Background: Care management has demonstrated improvements in quality of care for patients with complex care needs. The extent to which these interventions benefit race/ethnic minority populations is unclear.
Objectives: To characterize race/ethnic differences in the longitudinal control of clinical outcomes for patients with complex care needs enrolled in Care Management Plus, a health information technology-enabled care coordination intervention.
Research Design: Multilevel models of repeated observations from clinical encounters before and after program enrollment for 6 Oregon and California primary care clinics.
Subjects: A total of 18,675 clinic patients were examined.

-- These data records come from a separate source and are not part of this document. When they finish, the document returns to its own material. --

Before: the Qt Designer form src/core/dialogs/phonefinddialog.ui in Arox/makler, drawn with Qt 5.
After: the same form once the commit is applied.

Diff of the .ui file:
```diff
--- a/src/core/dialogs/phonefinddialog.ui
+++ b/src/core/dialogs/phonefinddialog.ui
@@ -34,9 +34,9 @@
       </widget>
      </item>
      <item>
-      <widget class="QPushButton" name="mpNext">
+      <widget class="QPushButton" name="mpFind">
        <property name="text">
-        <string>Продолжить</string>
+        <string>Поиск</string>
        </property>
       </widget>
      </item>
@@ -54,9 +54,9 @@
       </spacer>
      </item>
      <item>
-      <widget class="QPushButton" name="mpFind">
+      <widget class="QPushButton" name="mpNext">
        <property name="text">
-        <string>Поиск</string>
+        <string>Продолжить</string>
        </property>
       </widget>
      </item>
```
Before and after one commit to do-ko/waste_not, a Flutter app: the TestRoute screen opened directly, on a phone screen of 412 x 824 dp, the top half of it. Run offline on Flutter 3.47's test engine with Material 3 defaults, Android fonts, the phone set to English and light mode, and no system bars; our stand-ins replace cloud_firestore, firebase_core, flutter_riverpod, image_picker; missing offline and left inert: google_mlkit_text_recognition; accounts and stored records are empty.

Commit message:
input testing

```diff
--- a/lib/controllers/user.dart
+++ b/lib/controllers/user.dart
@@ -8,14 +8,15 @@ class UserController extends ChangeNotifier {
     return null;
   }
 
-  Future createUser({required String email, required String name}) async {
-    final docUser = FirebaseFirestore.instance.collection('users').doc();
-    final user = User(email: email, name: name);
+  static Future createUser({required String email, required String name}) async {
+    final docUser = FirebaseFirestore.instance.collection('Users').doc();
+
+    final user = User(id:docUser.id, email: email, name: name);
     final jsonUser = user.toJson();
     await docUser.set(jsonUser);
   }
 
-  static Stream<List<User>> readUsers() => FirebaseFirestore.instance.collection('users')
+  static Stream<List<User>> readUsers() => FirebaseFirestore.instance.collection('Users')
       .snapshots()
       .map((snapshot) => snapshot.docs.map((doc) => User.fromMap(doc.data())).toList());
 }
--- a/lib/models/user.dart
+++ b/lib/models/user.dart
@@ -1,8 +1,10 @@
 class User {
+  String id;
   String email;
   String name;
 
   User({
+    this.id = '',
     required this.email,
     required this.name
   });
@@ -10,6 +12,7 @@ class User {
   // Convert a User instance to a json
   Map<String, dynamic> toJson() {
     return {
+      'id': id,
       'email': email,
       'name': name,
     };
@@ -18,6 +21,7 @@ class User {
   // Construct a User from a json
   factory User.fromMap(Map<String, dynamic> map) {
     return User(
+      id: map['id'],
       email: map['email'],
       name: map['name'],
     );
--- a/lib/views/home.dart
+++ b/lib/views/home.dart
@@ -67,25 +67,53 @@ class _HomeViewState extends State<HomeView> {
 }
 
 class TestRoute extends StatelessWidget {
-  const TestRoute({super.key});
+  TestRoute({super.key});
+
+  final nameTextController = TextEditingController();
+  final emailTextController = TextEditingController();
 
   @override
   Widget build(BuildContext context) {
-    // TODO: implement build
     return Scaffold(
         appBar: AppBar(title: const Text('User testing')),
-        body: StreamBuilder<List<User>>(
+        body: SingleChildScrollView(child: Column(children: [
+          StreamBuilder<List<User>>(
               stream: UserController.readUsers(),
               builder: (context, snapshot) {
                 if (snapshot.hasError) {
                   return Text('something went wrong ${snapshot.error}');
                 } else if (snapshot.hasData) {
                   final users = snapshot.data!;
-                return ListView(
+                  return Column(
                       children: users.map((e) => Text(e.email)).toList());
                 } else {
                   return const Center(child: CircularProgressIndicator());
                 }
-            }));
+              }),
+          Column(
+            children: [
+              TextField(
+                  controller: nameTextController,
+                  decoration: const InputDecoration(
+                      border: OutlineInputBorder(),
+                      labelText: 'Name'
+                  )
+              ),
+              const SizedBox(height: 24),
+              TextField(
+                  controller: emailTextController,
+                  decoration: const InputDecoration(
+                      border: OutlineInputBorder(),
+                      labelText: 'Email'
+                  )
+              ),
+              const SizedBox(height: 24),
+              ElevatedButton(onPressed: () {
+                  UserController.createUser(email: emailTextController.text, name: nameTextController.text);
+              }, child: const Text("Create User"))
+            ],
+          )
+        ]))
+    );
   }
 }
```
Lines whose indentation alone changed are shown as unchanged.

We estimated multilevel models for 1481 and 5320 care-managed individuals with repeated hemoglobin A1c and blood pressure measurements, respectively.
Measures: Primary outcomes were changes over time for 2 clinical markers of health status for complex care patients: (1) hemoglobin A1c for patients with diabetes; and (2) mid-blood pressure (BP) (average systolic and diastolic blood pressure).
Results: We found significant reductions in A1c for patients with previously uncontrolled A1c (preperiod slope, b =1.03 [0.83, 1.24]; postperiod slope, b= - 0.63 [- 0.91, - 0.35]). For mid-BP we found increasing unconditional preperiod trajectories (b = 3.52 [2.39, 4.64]) and decreasing postperiod trajectories (b = - 5.21 [- 5.70, - 4.72]). We also found the trajectories of A1c and mid-BP were not statistically different for black, Latino, and white patients.
Conclusions: These analyses demonstrate some promising results for intermediate clinical outcomes for underrepresented patients with complex chronic care needs. It remains to be seen whether these health care system delivery redesigns yield long-term benefits for patients, such as improvements in function and quality of life.
- Blood pressure
- Complex care patients
- Hemoglobin A1c
- Multilevel modeling
- Racial/ethnic differences
ASJC Scopus subject areas
- Public Health, Environmental and Occupational Health